> [Brief]: An exact, complete copy of the entries below is required, minus any pictures.

Available data Start Marker

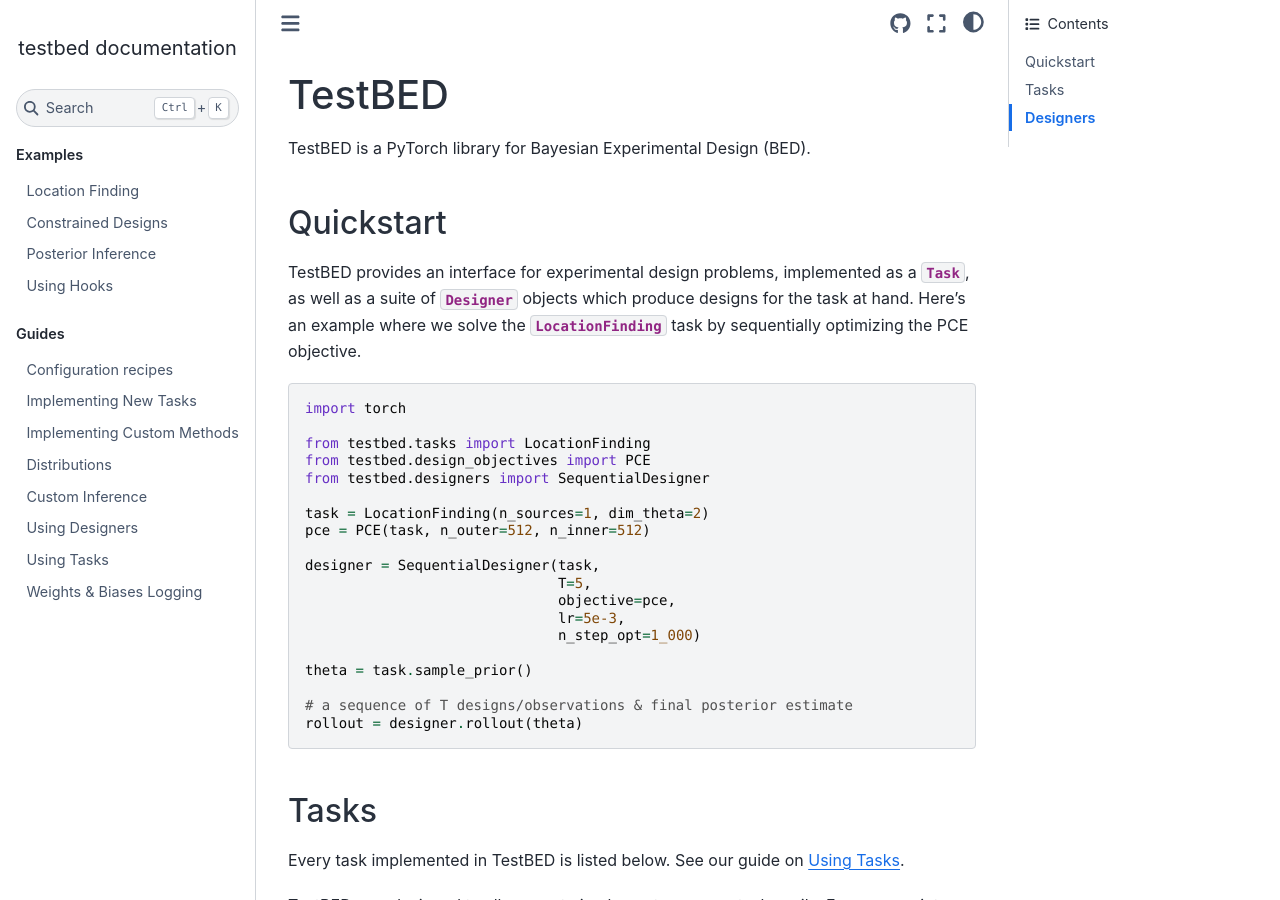
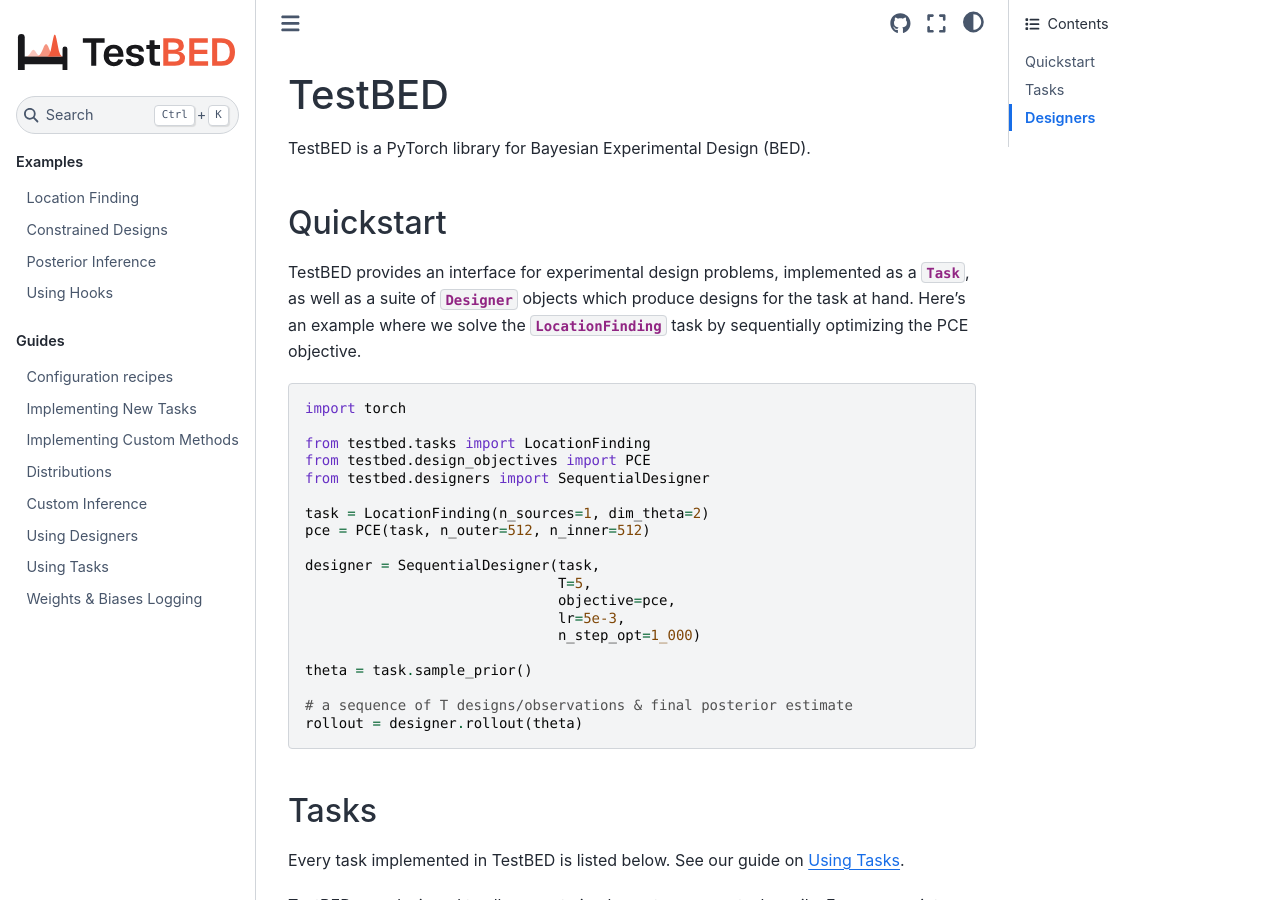
Before and after one commit to testbed-benchmark/testbed, a Sphinx documentation site: the page built from docs/index.md, in a window 1280 px wide and 900 px high. Built offline with Sphinx 7.4.7 and the Sphinx Book theme 1.1.4, drawn with Linux system fonts in a browser that asks for light colours; pages that are not in the unit, such as notebooks, are missing from menus.

Commit message:
Add logo and favicon to the docs
Use fixed-colour light and dark logo variants so the sidebar follows the
theme toggle rather than the OS colour scheme.

```diff
--- a/docs/conf.py
+++ b/docs/conf.py
@@ -63,8 +63,14 @@
     "use_download_button": False,
     "show_toc_level": 2,
     "show_prev_next": False,
+    "logo": {
+        "image_light": "_static/testbed-logo-light.svg",
+        "image_dark": "_static/testbed-logo-dark.svg",
+        "alt_text": "TestBED",
+    },
 }
 
+html_favicon = "_static/testbed-icon.svg"
 html_static_path = ["_static"]
 html_css_files = ["custom.css"]
 
```
Also changed, not shown: docs/_static/testbed-icon.svg (added), docs/_static/testbed-logo-dark.svg (added), docs/_static/testbed-logo-light.svg (added).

Available data End Marker

> [Written reply]:
Before and after one commit to testbed-benchmark/testbed, a Sphinx documentation site: the page built from docs/index.md, in a window 1280 px wide and 900 px high. Built offline with Sphinx 7.4.7 and the Sphinx Book theme 1.1.4, drawn with Linux system fonts in a browser that asks for light colours; pages that are not in the unit, such as notebooks, are missing from menus.

Commit message:
Add logo and favicon to the docs
Use fixed-colour light and dark logo variants so the sidebar follows the
theme toggle rather than the OS colour scheme.

```diff
--- a/docs/conf.py
+++ b/docs/conf.py
@@ -63,8 +63,14 @@
     "use_download_button": False,
     "show_toc_level": 2,
     "show_prev_next": False,
+    "logo": {
+        "image_light": "_static/testbed-logo-light.svg",
+        "image_dark": "_static/testbed-logo-dark.svg",
+        "alt_text": "TestBED",
+    },
 }
 
+html_favicon = "_static/testbed-icon.svg"
 html_static_path = ["_static"]
 html_css_files = ["custom.css"]
 
```
Also changed, not shown: docs/_static/testbed-icon.svg (added), docs/_static/testbed-logo-dark.svg (added), docs/_static/testbed-logo-light.svg (added).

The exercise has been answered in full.